Devendra Banhart’s tenth album in nearly 20 years, Ma, is small and gorgeous — an understated and folk-leaning meditation on parenthood, loss, and family that recalls Songs of Love and Hate-era Leonard Cohen as much as it does his early classic records like 2004’s double-stunner Rejoicing in the Hands and Nino Rojo. Play it in quiet enough of an environment, and it feels like his guitar is whispering in your ear, as he switches between English and Spanish in his instantly recognizable soft singing voice.
Similar to 2016’s indelible Ape in Pink Marble, Ma is compact in its prettiness — and our conversation the day before the album’s release earlier this month was anything but. As we sat down at Cha-An Teahouse in the East Village, Banhart recalls the “many, many bad dates,” he’s had just feet from the private space we’re sitting in. (Always a globe-trotter and once a NYC denizen, he’s lived in Los Angeles for the last four years.) Over an hour-long conversation that spanned the personal and the cosmic, the two of us barely got to touch on the album itself as we mused on life and its endless machinations.
An inquisitive and funny conversationalist, Banhart gives back as much as he gets when it comes to being interviewed, and as someone who interviews people for a living, our chat was a nice change of pace. Sure, sometimes you want to hear about how the artist’s latest record was made, or what the thematic intent was behind it; but sometimes, you want to just sit down with a pot of tea and talk about the pain and pleasure of being alive.
Yesterday was 9/11. What’s your memory of that day?
My girlfriend was flying. Her flight had to be grounded in Iowa or something. I don’t think I had a cell phone, but I eventually got a hold of her. Then I just watched the footage over and over again — of course, it was on every channel. Waiting to get in touch with my girlfriend was horrifying, but that fear was numbed by the overall shock, and this tsunami of foreboding doom. It felt so global. I never felt so connected to global, foreboding doom. On that day, it really felt like the world changed for the worse.
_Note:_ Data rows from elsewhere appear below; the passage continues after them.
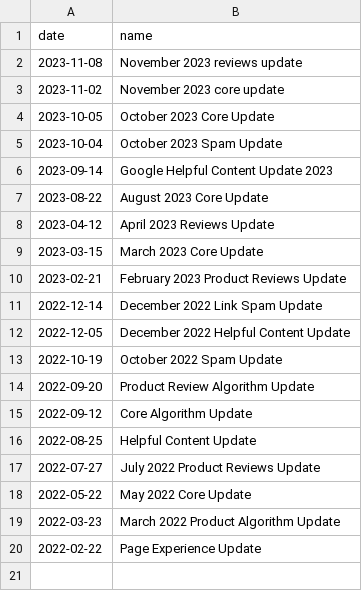
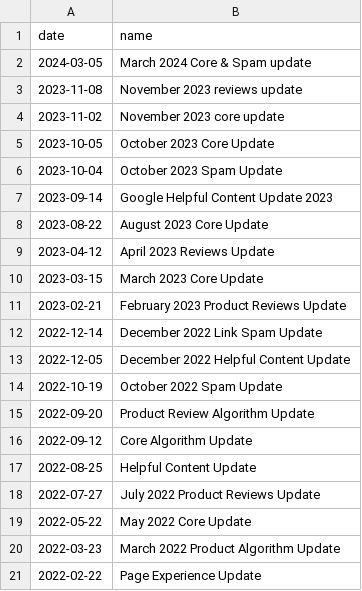
Before and after one commit to maxiorel/SEO, a CSV file: google-core-updates.csv, drawn as a sheet.

Commit message:
Update google-core-updates.csv

```diff
--- a/google-core-updates.csv
+++ b/google-core-updates.csv
@@ -1,2 +1,3 @@
 date;name
+2024-03-05;March 2024 Core & Spam update
 2023-11-08;November 2023 reviews update
```
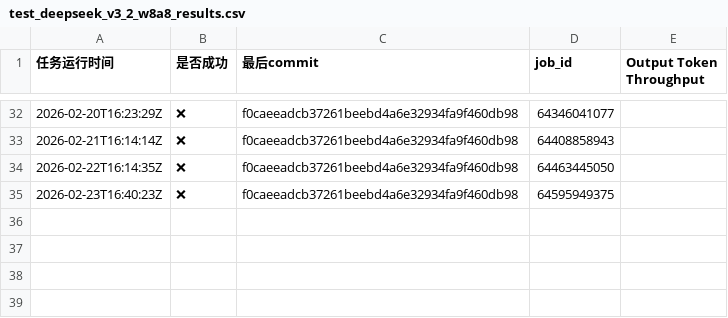
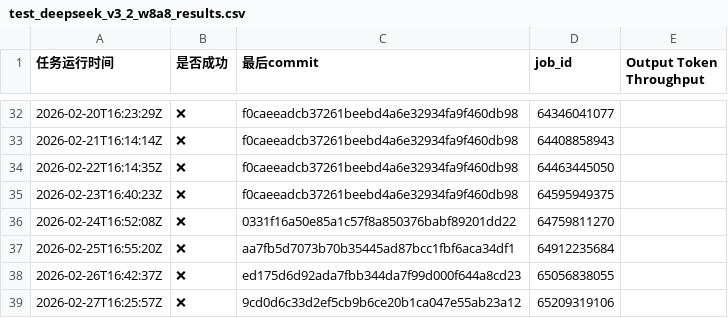
Before and after one commit to starmountain1997/gDS, a CSV file: gh_action_watcher/logs/test_deepseek_v3_2_w8a8_results.csv, drawn as a sheet; only a part is shown, gaps mark what is left out; the diff names each change by its address in the sheet, - before the commit and + after, or states it on an @@ line.

```diff
--- a/gh_action_watcher/logs/test_deepseek_v3_2_w8a8_results.csv
+++ b/gh_action_watcher/logs/test_deepseek_v3_2_w8a8_results.csv
+row 36: 2026-02-24T16:52:08Z | ❌ | 0331f16a50e85a1c57f8a850376babf89201dd22 | 64759811270
+row 37: 2026-02-25T16:55:20Z | ❌ | aa7fb5d7073b70b35445ad87bcc1fbf6aca34df1 | 64912235684
+row 38: 2026-02-26T16:42:37Z | ❌ | ed175d6d92ada7fbb344da7f99d000f644a8cd23 | 65056838055
+row 39: 2026-02-27T16:25:57Z | ❌ | 9cd0d6c33d2ef5cb9b6ce20b1ca047e55ab23a12 | 65209319106
```
Also changed, not shown: gh_action_watcher/logs/multi-node-dpsk3.2-2node_results.csv, 8 other files.
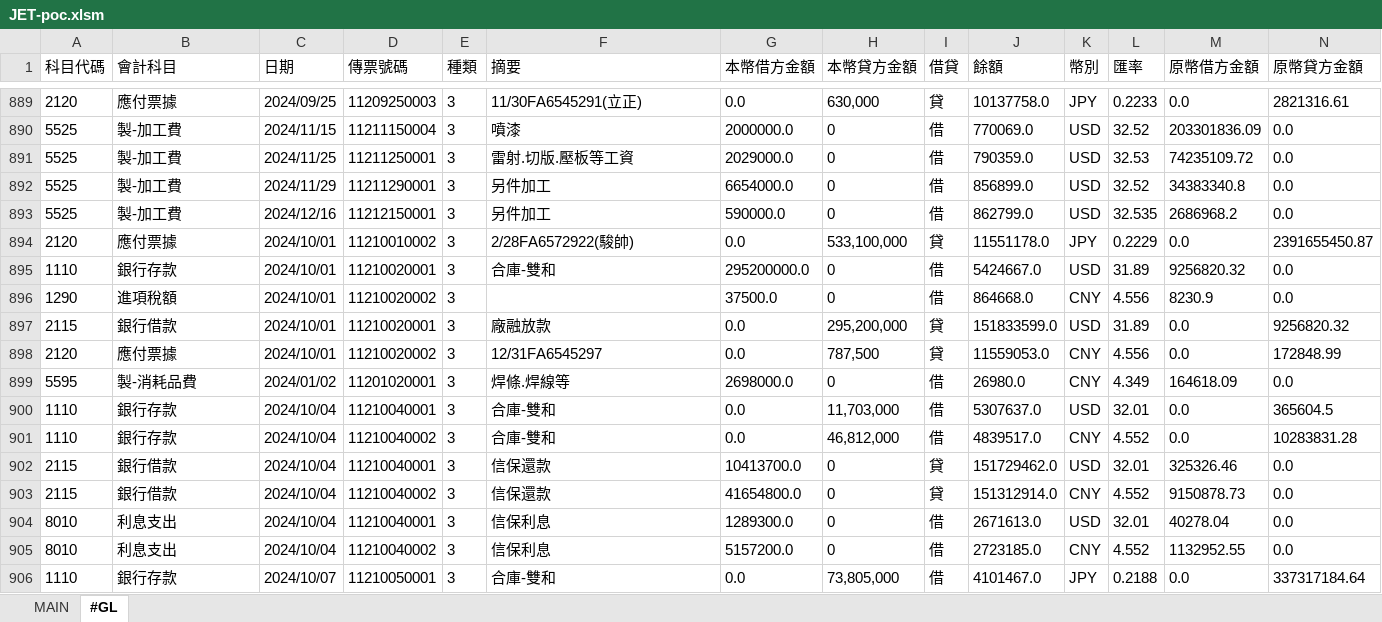
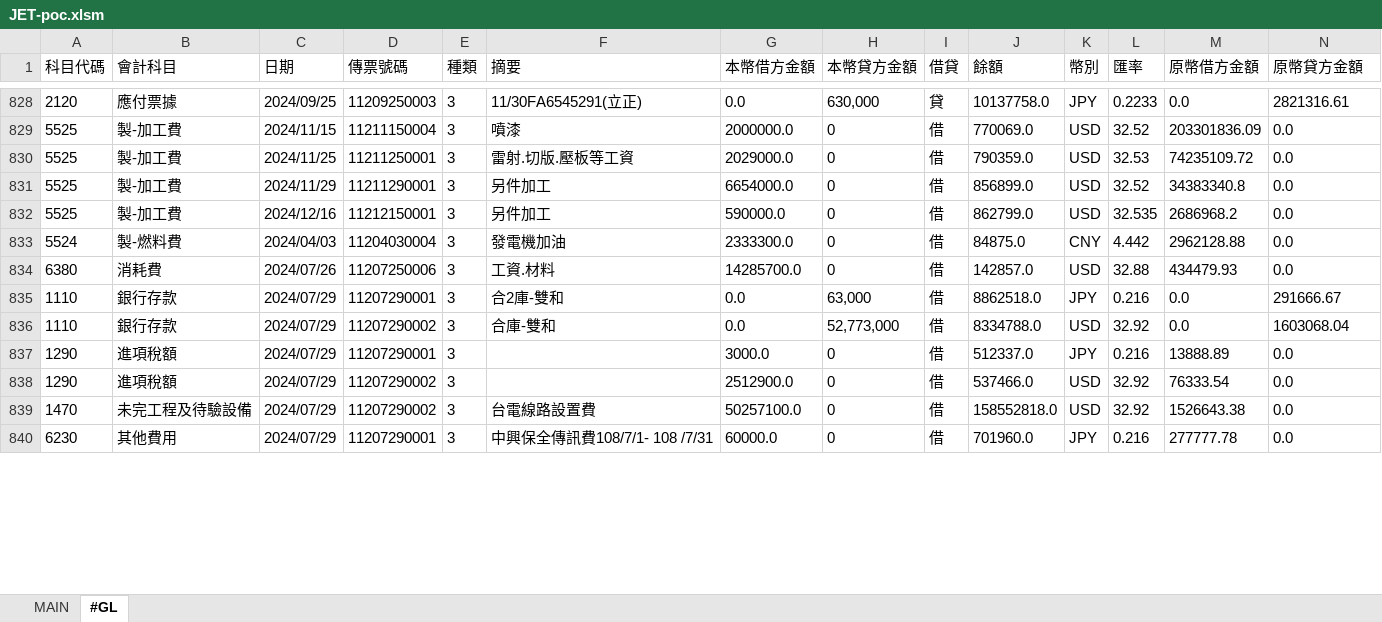
Before and after one commit to musiclord/jet-vba, an Excel workbook: poc/JET-poc.xlsm, sheet #GL, drawn as a sheet; only a part is shown, gaps mark what is left out; values as stored, in another font and other column widths than the file's, no borders; removed rows and columns are numbered as before the commit, all else as after; the diff covers the shown part only; the diff names each change by its address in the sheet, - before the commit and + after, or states it on an @@ line.

```diff
--- a/poc/JET-poc.xlsm (sheet #GL)
+++ b/poc/JET-poc.xlsm (sheet #GL)
@@ row 894 moved to row 998: 2120 @@
@@ row 895 moved to row 999: 1110 @@
@@ row 896 moved to row 1000: 1290 @@
@@ row 897 moved to row 1001: 2115 @@
-row 898: 2120 | 應付票據 | 2024/10/01 | 11210020002 | 3 | 12/31FA6545297 | 0.0 | 787,500 | 貸 | 11559053.0 | CNY | 4.556 | 0.0 | 172848.99
-row 899: 5595 | 製-消耗品費 | 2024/01/02 | 11201020001 | 3 | 焊條.焊線等 | 2698000.0 | 0 | 借 | 26980.0 | CNY | 4.349 | 164618.09 | 0.0
-row 900: 1110 | 銀行存款 | 2024/10/04 | 11210040001 | 3 | 合庫-雙和 | 0.0 | 11,703,000 | 借 | 5307637.0 | USD | 32.01 | 0.0 | 365604.5
@@ row 734 moved to row 833: 5524 @@
@@ row 735 moved to row 834: 6380 @@
-C835 (日期): 2024/10/04
+C835 (日期): 2024/07/29
-D835 (傳票號碼): 11210040002
+D835 (傳票號碼): 11207290001
-F835 (摘要): 合庫-雙和
+F835 (摘要): 合2庫-雙和
-H835 (本幣貸方金額): 46,812,000
+H835 (本幣貸方金額): 63,000
-J835 (餘額): 4839517.0
+J835 (餘額): 8862518.0
-K835 (幣別): CNY
+K835 (幣別): JPY
-L835 (匯率): 4.552
+L835 (匯率): 0.216
-N835 (原幣貸方金額): 10283831.28
+N835 (原幣貸方金額): 291666.67
-row 902: 2115 | 銀行借款 | 2024/10/04 | 11210040001 | 3 | 信保還款 | 10413700.0 | 0 | 貸 | 151729462.0 | USD | 32.01 | 325326.46 | 0.0
-row 903: 2115 | 銀行借款 | 2024/10/04 | 11210040002 | 3 | 信保還款 | 41654800.0 | 0 | 貸 | 151312914.0 | CNY | 4.552 | 9150878.73 | 0.0
-row 904: 8010 | 利息支出 | 2024/10/04 | 11210040001 | 3 | 信保利息 | 1289300.0 | 0 | 借 | 2671613.0 | USD | 32.01 | 40278.04 | 0.0
-row 905: 8010 | 利息支出 | 2024/10/04 | 11210040002 | 3 | 信保利息 | 5157200.0 | 0 | 借 | 2723185.0 | CNY | 4.552 | 1132952.55 | 0.0
-C836 (日期): 2024/10/07
+C836 (日期): 2024/07/29
-D836 (傳票號碼): 11210050001
+D836 (傳票號碼): 11207290002
-H836 (本幣貸方金額): 73,805,000
+H836 (本幣貸方金額): 52,773,000
-J836 (餘額): 4101467.0
+J836 (餘額): 8334788.0
-K836 (幣別): JPY
+K836 (幣別): USD
-L836 (匯率): 0.2188
+L836 (匯率): 32.92
-N836 (原幣貸方金額): 337317184.64
+N836 (原幣貸方金額): 1603068.04
@@ row 738 moved to row 837: 1290 @@
@@ row 739 moved to row 838: 1290 @@
@@ row 740 moved to row 839: 1470 @@
@@ row 741 moved to row 840: 6230 @@
```
Also changed, not shown: 58 added rows, 51 removed rows, 143 moved rows and 218 edited cells elsewhere in this sheet, charts or pictures, 1 other file.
Do you think the world ever got better?
It’s possible! We became more aware of the other side of the story. But I’m not sure if we got better. That’s one of the things that I found so amazing about Ramy Youssef’s HBO special Feelings. He makes an amazing joke that relates to that question. But, no, of course the world didn’t become better after that. The United States possibly became more conscious of its own behavior. It’s possible that people lived in the bubble that the United States is a perfect country — the Mother Teresa to the world. So it brought a new conscious that maybe that’s not the case. That’s one side of it. The other side, of course, is we became extremely — and probably more — racist. More defensive and frank.
Something I practice everyday is Tonglin. It’s Tibetan for taking and receiving. Every time there’s a horrible disaster — and there’s one daily — you breathe in all of the confusion, suffering, and pain that the individual or group of people experienced at that moment. You visualize yourself sucking in all of their pain and suffering, and you visualize breathing out healing, wisdom, and love, sending it out into the world. Does it affect those people in any way? Probably not, but it’s a tool that you can use yourself, and in terms of things that you’re putting out into the world, there are worse things.
Where are you spiritually at the moment?
Delusional, and a terrible lay practitioner — in other words, a very bad Buddhist. I practice Rasayana Buddhism. What about you?
I feel like I’m just trying to exist. As I get older I’m trying to increase my capacity for empathy to the people around me, and be conscious about the space I occupy and how it affects others around me. I guess that’s the closest I get to spirituality.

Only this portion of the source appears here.